PROMPT ▸ Search term "height": please show all lines in the listing that contain it.

MATERIAL SUPPLIED ▸
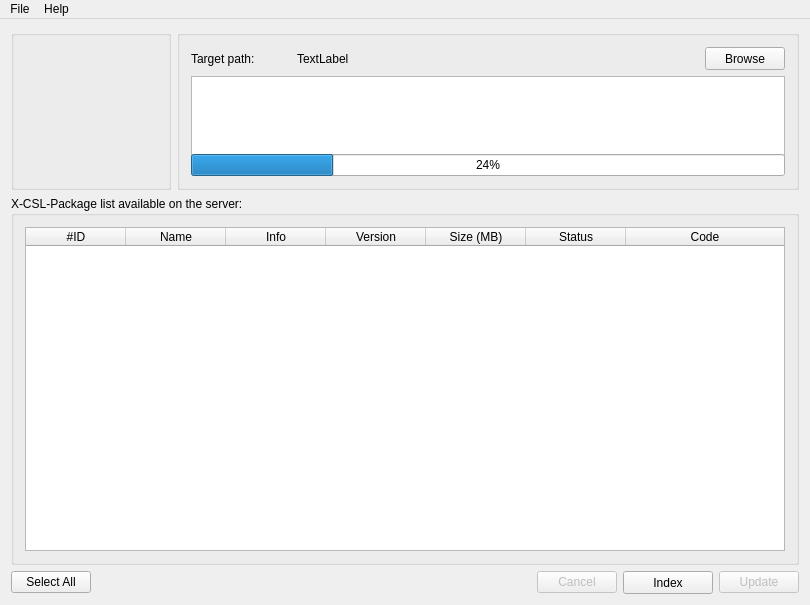
Above: src/mainwindow.ui from steptosky/x-csl-updater before the change. Below: the same form after it.
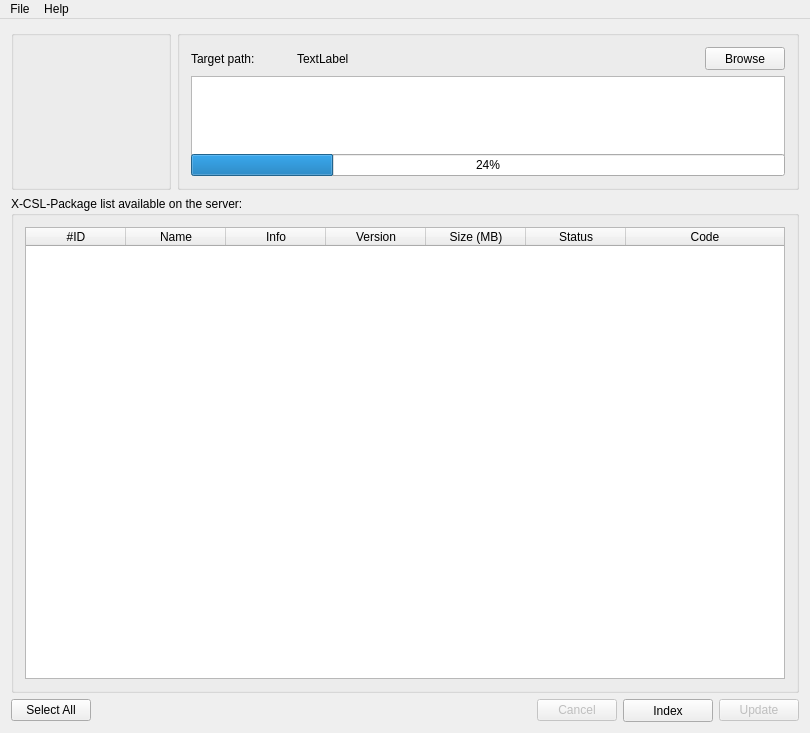
That is the form after the change. Icons and pictures are not drawn.

Commit message:
using Qt 5.11.2 and saving windows size.
branch : feature/switchingToNewQt

What changed in the file:
```diff
--- a/src/mainwindow.ui
+++ b/src/mainwindow.ui
@@ -10,7 +10,7 @@
     <x>0</x>
     <y>0</y>
     <width>810</width>
-    <height>605</height>
+    <height>733</height>
    </rect>
   </property>
   <property name="sizePolicy">
@@ -237,7 +237,7 @@
       <property name="minimumSize">
        <size>
         <width>0</width>
-        <height>351</height>
+        <height>493</height>
        </size>
       </property>
       <property name="contextMenuPolicy">
```
Left out of the diff: 3 changed lines with no effect on the pictures. The commit also changes 6 other files.
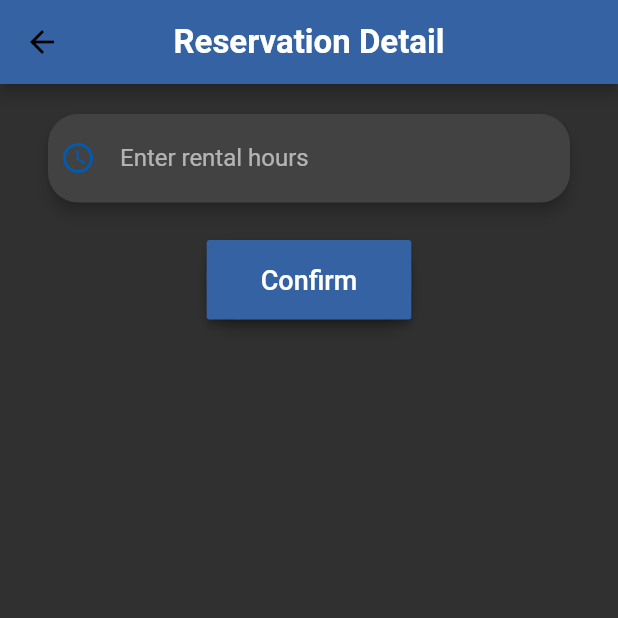
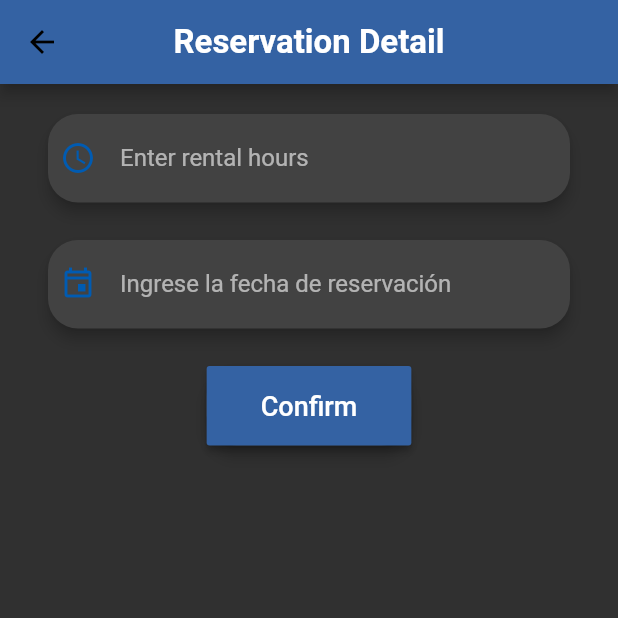
Before and after one commit to rvpichucho/ECUAVENTURE, a Flutter app: the DetailsReservationPage screen opened directly, on a phone screen of 412 x 824 dp, the top half of it. Run offline on Flutter 3.47's test engine with Material 2 defaults, Android fonts, the phone set to English and light mode, and no system bars; our stand-ins replace cloud_firestore, firebase_core, flutter_screenutil, image_picker, shared_preferences; missing offline and left inert: cloudinary_public; accounts and stored records are empty; generated files the repository leaves out were written again.

Commit message:
reservacion fecha

```diff
--- a/lib/src/models/reservation_model.dart
+++ b/lib/src/models/reservation_model.dart
@@ -14,21 +14,25 @@ class Reservation {
     this.idreservation,
     this.hour,
     this.total,
+    this.fecha,
   });
 
   String? idreservation;
   String? hour;
   String? total;
+  String? fecha;
 
   factory Reservation.fromJson(Map<String, dynamic> json) => Reservation(
         idreservation: json["idreservation"],
         hour: json["hour"],
         total: json["total"],
+        fecha: json["fecha"],
       );
 
   Map<String, dynamic> toJson() => {
         "idreservation": idreservation,
         "hour": hour,
         "total": total,
+        "fecha": fecha,
       };
 }
--- a/lib/src/widgets/Card/sincronizacion_prueba.dart
+++ b/lib/src/widgets/Card/sincronizacion_prueba.dart
@@ -24,7 +24,7 @@ class _MantenimientosFirebaseListState
         if (snapshot.hasError) {
           return const Center(
             child:
-                SizedBox(child: Text('Error al consultar los mantenimientos.')),
+                SizedBox(child: Text('Error al consultar los reservaciones.')),
           );
         }
 
--- a/lib/src/widgets/reservacion_widget.dart
+++ b/lib/src/widgets/reservacion_widget.dart
@@ -1,4 +1,5 @@
 import 'package:cloud_firestore/cloud_firestore.dart';
+import 'package:ecuaventure/src/models/reservation_model.dart';
 import 'package:ecuaventure/src/pages/reservation_page.dart';
 import 'package:flutter/material.dart';
 import 'package:ecuaventure/src/utils/colors_constants.dart' as color_const;
@@ -16,6 +17,7 @@ class _ReservacionWidgetState extends State<ReservacionWidget> {
       FirebaseFirestore.instance.collection('reservations');
 
   final hour = TextEditingController();
+  final date = TextEditingController();
   @override
   void dispose() {
     // Limpia el controlador cuando el Widget se descarte
@@ -54,6 +56,30 @@ class _ReservacionWidgetState extends State<ReservacionWidget> {
               ),
             ),
             const SizedBox(height: 25.0),
+            Card(
+              shape: const RoundedRectangleBorder(
+                  borderRadius: BorderRadius.all(Radius.circular(20.0))),
+              margin: const EdgeInsets.only(left: 12, right: 12),
+              elevation: 4,
+              child: Column(
+                children: [
+                  Padding(
+                    padding: const EdgeInsets.only(left: 8),
+                    child: TextFormField(
+                      keyboardType: TextInputType.datetime,
+                      decoration: InputDecoration(
+                        border: InputBorder.none,
+                        icon: Icon(Icons.insert_invitation_outlined,
+                            color: Theme.of(context).primaryColorDark),
+                        labelText: 'Ingrese la fecha de reservación',
+                      ),
+                      controller: date,
+                    ),
+                  ),
+                ],
+              ),
+            ),
+            const SizedBox(height: 25.0),
             Container(
               alignment: AlignmentDirectional.center,
               child: Card(
@@ -72,8 +98,9 @@ class _ReservacionWidgetState extends State<ReservacionWidget> {
                     ),
                   ),
                   onPressed: () {
-                    _confirmar(context, hour.text);
+                    _confirmar(context, hour.text, date.text);
                     hour.clear();
+                    date.clear();
                   },
                 ),
               ),
@@ -84,13 +111,17 @@ class _ReservacionWidgetState extends State<ReservacionWidget> {
     );
   }
 
-  _confirmar(BuildContext context, String hora) {
+  _confirmar(BuildContext context, String hora, String fecha) {
     var num = int.parse(hora) * 3;
     String num1 = num.toString();
     Widget okButton = TextButton(
       child: const Text("Guardar"),
       onPressed: () {
-        derailsReservation.add({'hour': hora, 'total': num1});
+        derailsReservation.add({
+          'hour': hora,
+          'total': num1,
+          'fecha': fecha,
+        });
         Navigator.of(context).pop();
         Navigator.push(context,
             MaterialPageRoute(builder: (context) => const ReservationPage()));
--- a/lib/src/widgets/reservation_card.dart
+++ b/lib/src/widgets/reservation_card.dart
@@ -33,6 +33,10 @@ class ReservationCard extends StatelessWidget {
                         title: const Text('Costo final'),
                         subtitle: Text(model.total.toString() + ' dólares'),
                       ),
+                      ListTile(
+                        title: const Text('Fecha'),
+                        subtitle: Text(model.fecha.toString()),
+                      ),
                     ],
                   ),
                 ),
--- a/pubspec.yaml
+++ b/pubspec.yaml
@@ -48,6 +48,7 @@ dependencies:
   firebase_core: ^1.11.0
   cloud_firestore: ^3.1.6
   flutterfire_cli: ^0.1.1+2
+  flutter_holo_date_picker: ^1.0.1+2
 
 flutter_icons:
   android: true
```
Also changed, not shown: pubspec.lock.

EXERCISE ANSWER ▸
-    <height>605</height>
+    <height>733</height>
-        <height>351</height>
+        <height>493</height>
             const SizedBox(height: 25.0),
+            const SizedBox(height: 25.0),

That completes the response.